Scientists pleased with TESS exoplanet mission
SEATTLE — As the first discoveries from a new NASA exoplanet mission start rolling in, project officials are planning for the first in what they hope to be a series of extended missions for the spacecraft.
During a briefing at the 233rd meeting of the American Astronomical Society here Jan. 7, scientists working on the Transiting Exoplanet Survey Satellite (TESS) mission announced that they have already discovered three planets, each smaller than Neptune, orbiting stars within 100 light-years of the solar system.
The most recent of the three planets, HD 21749b, orbits a star 53-light years away with an estimated mass 23 times that of Earth. The star it orbits may have a second planet, about the size of the Earth, orbiting closer in, said Chelsea Huang of the Massachusetts Institute of Technology (MIT) at the briefing.
The discoveries come from data from the first few months of TESS operations, covering four of a planned 26 sectors of the sky that the spacecraft will observe over the next two years. The spacecraft, launched in April 2018 on a SpaceX Falcon 9, started science observations in July. “We’ve made great progress using three months of data,” said Huang.

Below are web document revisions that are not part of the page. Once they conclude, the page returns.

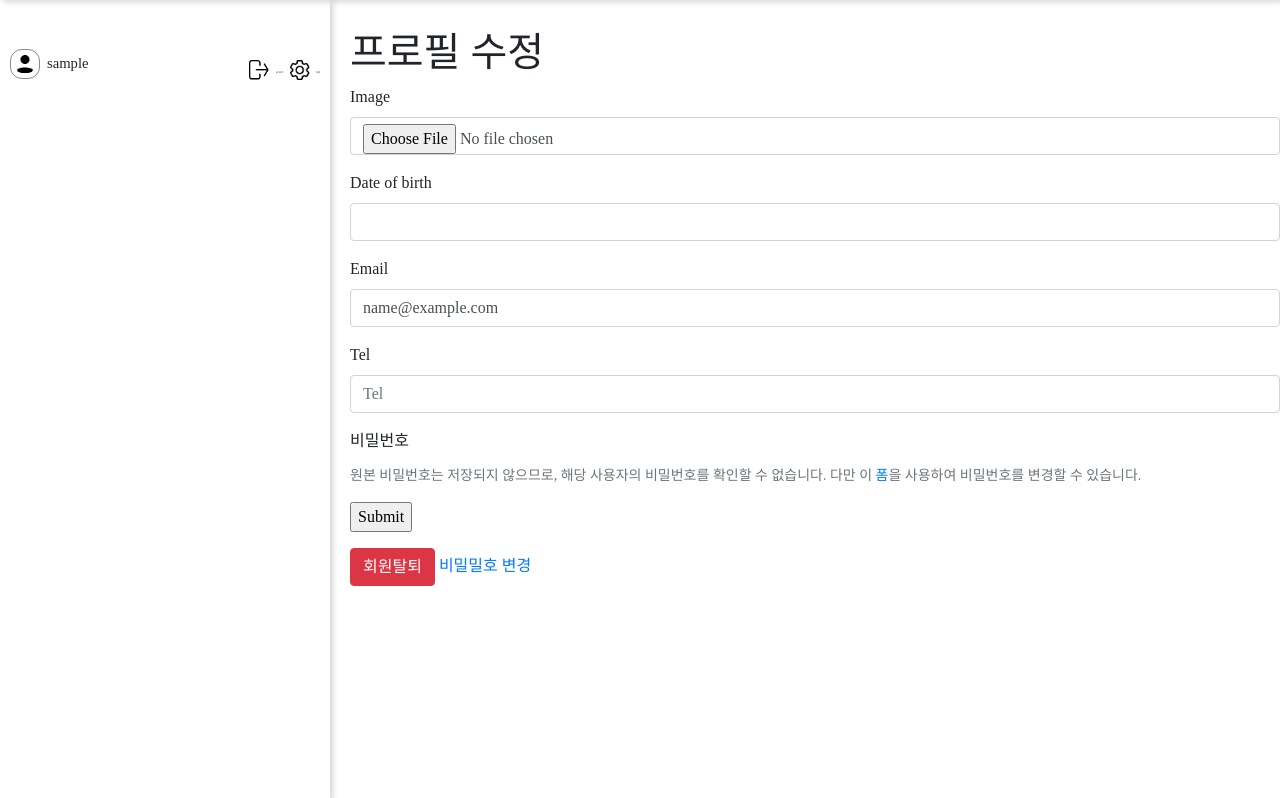
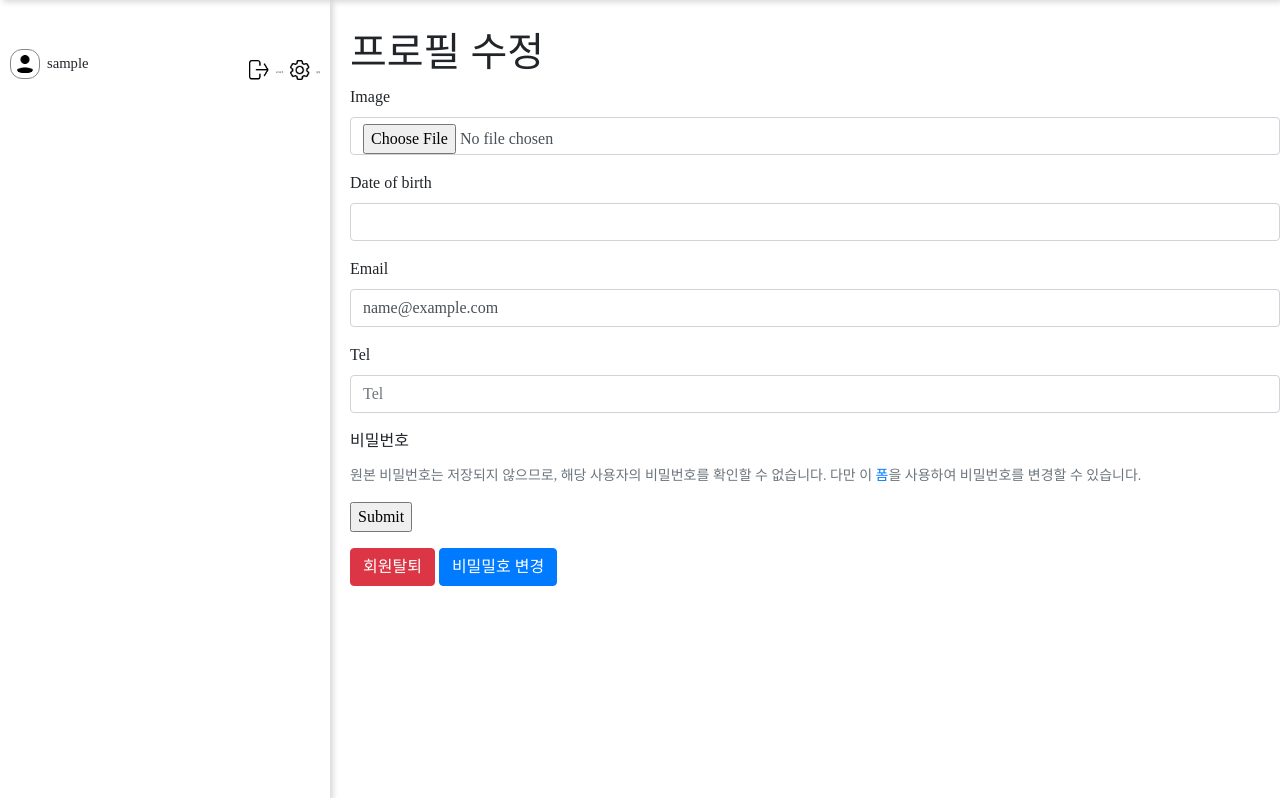
Before and after one commit to Likelion-at-SMWU/meetwizard, a Django app: page /accounts/update/ in a window 1280 px wide; the page is wider, and only the part inside the window is pictured. Shown: the part 112-910 px from the top of that part. Run offline with Django 3.2, Linux system fonts and the light colour scheme; the visitor is signed in with stand-in values (Sample User, id 1); data that the repository does not hold is empty; some libraries are stand-ins or nearby versions; some web fonts are replaced.

Commit message:
for Heroku

```diff
--- a/accounts/templates/accounts/update.html
+++ b/accounts/templates/accounts/update.html
@@ -31,6 +31,6 @@
 </form>
 
 <a href="{% url 'accounts_delete' %}" class="btn btn-danger">회원탈퇴</a>
-<a href="{% url 'password' %}">비밀밀호 변경</a>
+<a href="{% url 'password' %}" class="btn btn-primary">비밀밀호 변경</a>
 </main>
 {% endblock %}
```
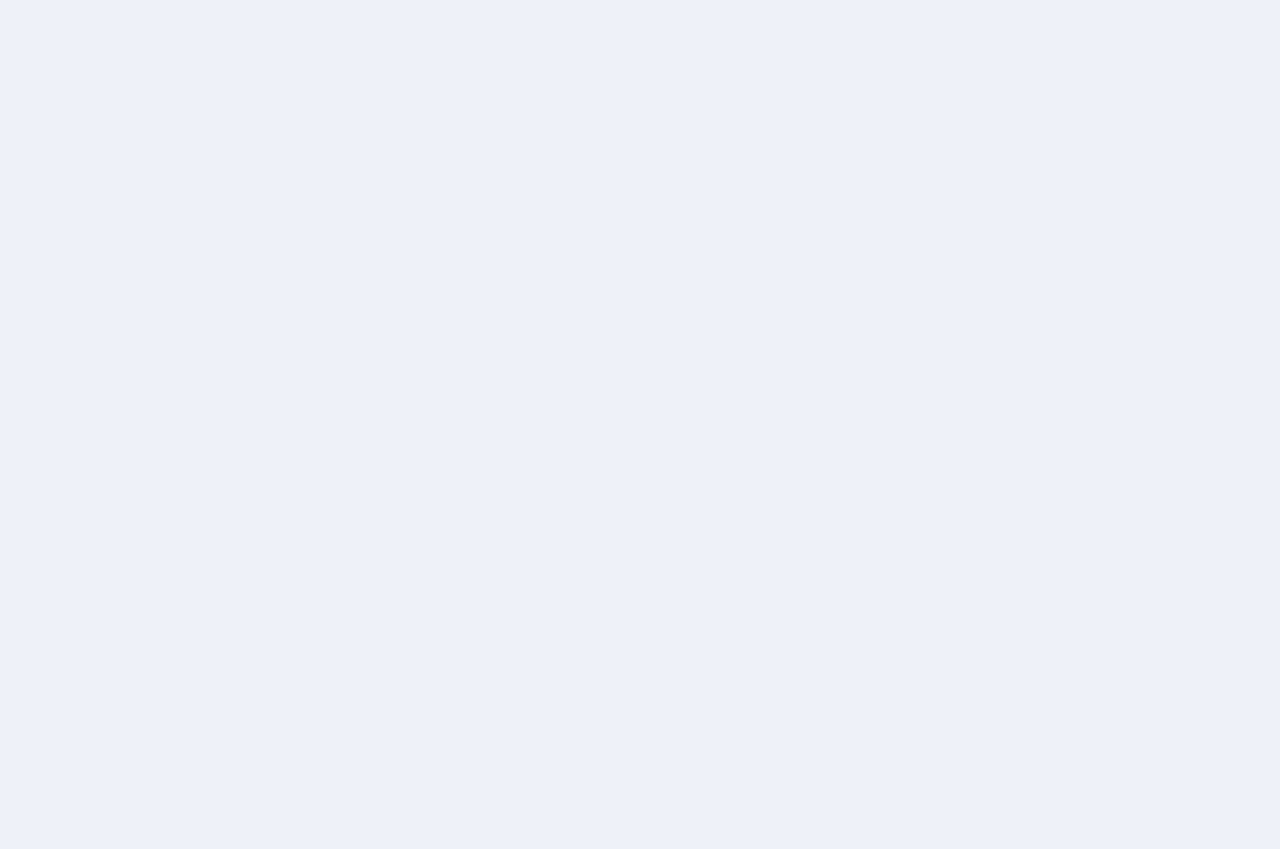
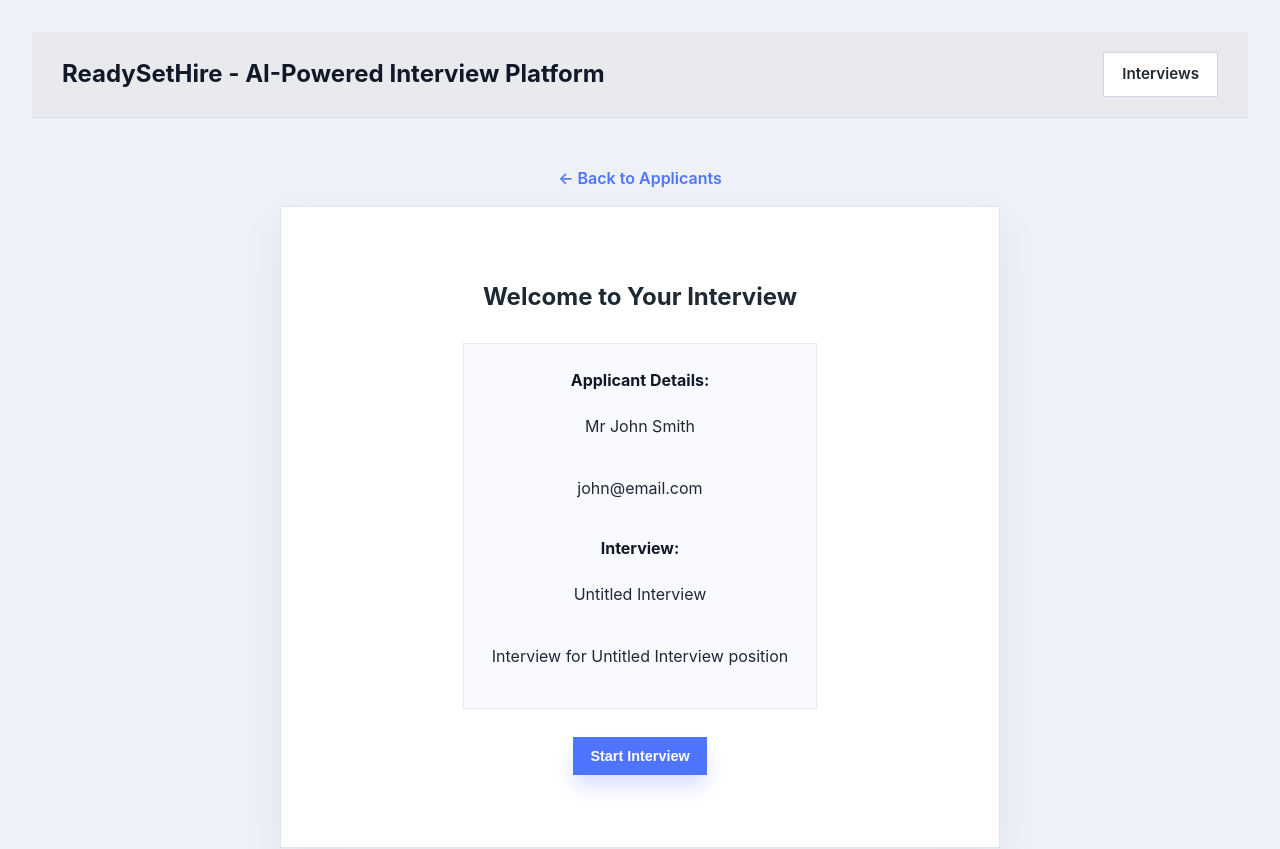
Before and after one commit to PaulJi7474/JavaScript_1, a React (Vite) app: page /interviews/1/applicants/john-smith/interview in a window 1280 px wide. Before the commit this address had no page. Shown: the top 849 px of the page. Before the commit the page ends 800 px from the top, so only its background shows below. Built offline with nearby package versions, Linux system fonts and the light colour scheme.

Commit message:
Add take interview page and navigation

```diff
--- a/src/App.jsx
+++ b/src/App.jsx
@@ -3,6 +3,7 @@ import Interviews from "./pages/interviews";
 import InterviewForm from "./pages/InterviewForm";
 import Questions from "./pages/Questions";
 import Applicants from "./pages/Applicants";
+import TakeInterview from "./pages/TakeInterview";
 import "./App.css";
 
 export default function App() {
@@ -13,6 +14,10 @@ export default function App() {
         <Route path="/interviews/new" element = {<InterviewForm />} />
         <Route path="/interviews/:id/questions" element = {<Questions />} />
         <Route path="interviews/:id/applicants" element = {<Applicants/>}/>
+        <Route
+          path="interviews/:id/applicants/:applicantId/interview"
+          element={<TakeInterview />}
+        />
       </Routes>
     </Router>
   );
--- /dev/null
+++ b/src/data/applicants.js
@@ -0,0 +1,16 @@
+export const APPLICANTS = [
+  {
+    id: "john-smith",
+    name: "Mr John Smith",
+    email: "john@email.com",
+    phone: "555-0123",
+    status: "Completed",
+  },
+  {
+    id: "sarah-johnson",
+    name: "Ms Sarah Johnson",
+    email: "sarah@email.com",
+    phone: "555-0456",
+    status: "Not Started",
+  },
+];
--- a/src/pages/Applicants.jsx
+++ b/src/pages/Applicants.jsx
@@ -1,21 +1,7 @@
 import React from "react";
 import { Link, useLocation, useParams } from "react-router-dom";
 import "./Interviews.css";
-
-const applicants = [
-  {
-    name: "Mr John Smith",
-    email: "john@email.com",
-    phone: "555-0123",
-    status: "Completed",
-  },
-  {
-    name: "Ms Sarah Johnson",
-    email: "sarah@email.com",
-    phone: "555-0456",
-    status: "Not Started",
-  },
-];
+import { APPLICANTS } from "../data/applicants";
 
 const statusClassMap = {
   Completed: "status-tag status-tag--completed",
@@ -23,7 +9,7 @@ const statusClassMap = {
 };
 
 export default function Applicants() {
-  const { id } = useParams();
+  const { id: interviewId } = useParams();
   const { state } = useLocation();
   const interviewTitle = state?.interviewTitle || "Untitled Interview";
 
@@ -68,7 +54,7 @@ export default function Applicants() {
                   </tr>
                 </thead>
                 <tbody>
-                  {applicants.map((applicant) => (
+                  {APPLICANTS.map((applicant) => (
                     <tr key={applicant.email}>
                       <td>{applicant.name}</td>
                       <td>{applicant.email}</td>
@@ -84,9 +70,13 @@ export default function Applicants() {
                           <button type="button" className="rect-button rect-button--ghost">
                             Copy Link
                           </button>
-                          <button type="button" className="rect-button rect-button--outline">
+                          <Link
+                            to={`/interviews/${interviewId}/applicants/${applicant.id}/interview`}
+                            state={{ interviewTitle, applicant }}
+                            className="rect-button rect-button--outline"
+                          >
                             Take Interview
-                          </button>
+                          </Link>
                         </div>
                       </td>
                     </tr>
--- /dev/null
+++ b/src/pages/TakeInterview.jsx
@@ -0,0 +1,92 @@
+import React from "react";
+import { Link, useLocation, useParams } from "react-router-dom";
+import "./Interviews.css";
+import { APPLICANTS } from "../data/applicants";
+
+export default function TakeInterview() {
+  const { state } = useLocation();
+  const { id: interviewId, applicantId } = useParams();
+  const interviewTitle = state?.interviewTitle || "Untitled Interview";
+  const applicantFromState = state?.applicant;
+  const applicantDetails =
+    applicantFromState || APPLICANTS.find((applicant) => applicant.id === applicantId);
+
+  if (!applicantDetails) {
+    return (
+      <div className="page-layout">
+        <header className="header">
+          <div className="header__left">
+            <Link to="/" className="header__action">
+              Interviews
+            </Link>
+          </div>
+          <h1 className="header__title">ReadySetHire - AI-Powered Interview Platform</h1>
+        </header>
+        <main className="main">
+          <div className="content">
+            <div className="card">
+              <h2 className="card__title">Applicant not found</h2>
+              <p>The applicant you are looking for could not be located.</p>
+              <Link to={`/interviews/${interviewId}/applicants`} className="rect-button rect-button--primary">
+                Back to Applicants
+              </Link>
+            </div>
+          </div>
+        </main>
+        <footer className="footer">
+          © 2025 ReadySetHire - Streamlining the hiring process with AI
+        </footer>
+      </div>
+    );
+  }
+
+  return (
+    <div className="page-layout">
+      <header className="header header--brand-left">
+        <h1 className="header__title header__title--left">
+          ReadySetHire - AI-Powered Interview Platform
+        </h1>
+        <div className="header__left">
+          <Link to="/" className="header__action">
+            Interviews
+          </Link>
+        </div>
+      </header>
+
+      <main className="main">
+        <div className="content content--narrow">
+          <div className="back-link-container">
+            <Link to={`/interviews/${interviewId}/applicants`} className="back-link">
+              ← Back to Applicants
+            </Link>
+          </div>
+
+          <section className="card card--centered">
+            <div className="card__body">
+              <h2 className="card__title">Welcome to Your Interview</h2>
+              <div className="take-interview__details">
+                <div className="take-interview__section">
+                  <h3 className="take-interview__heading">Applicant Details:</h3>
+                  <p>{applicantDetails.name}</p>
+                  <p>{applicantDetails.email}</p>
+                </div>
+                <div className="take-interview__section">
+                  <h3 className="take-interview__heading">Interview:</h3>
+                  <p>{interviewTitle}</p>
+                  <p>Interview for {interviewTitle} position</p>
+                </div>
+              </div>
+              <button type="button" className="rect-button rect-button--primary take-interview__button">
+                Start Interview
+              </button>
+            </div>
+          </section>
+        </div>
+      </main>
+
+      <footer className="footer">
+        © 2025 ReadySetHire - Streamlining the hiring process with AI
+      </footer>
+    </div>
+  );
+}
--- a/src/pages/interviews.css
+++ b/src/pages/interviews.css
@@ -79,6 +79,20 @@
   overflow: visible;
 }
 
+.card--centered {
+  display: flex;
+  justify-content: center;
+}
+
+.card__body {
+  padding: 40px 48px;
+  display: flex;
+  flex-direction: column;
+  gap: 28px;
+  align-items: center;
+  text-align: center;
+}
+
 .card__header {
   display: flex;
   justify-content: space-between;
@@ -136,6 +150,34 @@
 
 .back-link:hover {
   text-decoration: underline;
+}
+
+.take-interview__details {
+  width: 100%;
+  background-color: #f8faff;
+  border: 1px solid #e5eaf4;
+  padding: 24px 28px;
+  display: grid;
+  gap: 20px;
+}
+
+.take-interview__section {
+  display: flex;
+  flex-direction: column;
+  gap: 6px;
+  color: #1f2933;
+}
+
+.take-interview__heading {
+  margin: 0;
+  font-size: 1rem;
+  font-weight: 700;
+  color: #111827;
+}
+
+.take-interview__button {
+  padding: 12px 20px;
+  font-size: 1rem;
 }
 
 .form {
```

Scientists involved with TESS said the early results show the potential of the spacecraft to help discover many more small exoplanets around nearby, bright stars, excellent candidates for follow-up observations by other observatories, including the James Webb Space Telescope.
“The very best targets that Webb will be able to spend time studying in detail spectroscopically are, of necessity, going to be the bright targets that TESS will actually find,” said George Ricker, principal investigator for TESS at MIT, at the briefing.
Ricker and others involved with the mission hope that the exoplanet discoveries and other astrophysical phenomena, such as supernova explosions, detected in images from the spacecraft will continue for many years to come.
For now, TESS is about one-fourth the way through a two-year primary mission. However, planning is already underway for one extended mission, Ricker said. That extended mission, lasting a little more than two years from mid-2020 to late 2022, would revisit some areas of the sky observed in the prime mission as well as fill in some gaps not observed.
The proposal for that extended mission, which will be part of the overall senior review of astrophysics missions, is due to NASA Feb. 1. Ricker said that the ongoing partial government shutdown, which affects NASA, could push back that schedule.
Ricker is hopeful that the extended mission is the first of many for TESS. The spacecraft is in excellent condition, with camera performance and stability far better than anticipated. The spacecraft’s reaction wheels — which caused problems for another exoplanet mission, Kepler — are based on designs with commercial satellite heritage that should last for decades, and the spacecraft’s reserves of hydrazine fuel, used at a rate of one gram a week for momentum management, can last for far longer.
At the briefing, Ricker showed a chart of extended missions going out through the 2020s. Those additional extended missions, he said, could support a wide range of other spacecraft and groundbased observatories that can study exoplanets in further detail, such as the Wide-Field Infrared Survey Telescope (WFIRST) and ESA’s Planetary Transits and Oscillations or stars, or PLATO, spacecraft.
“In my plot I only put out extended missions running 10 years,” Ricker said, “but if NASA is patient with the mission and funds us properly, I think we could probably go for several decades.”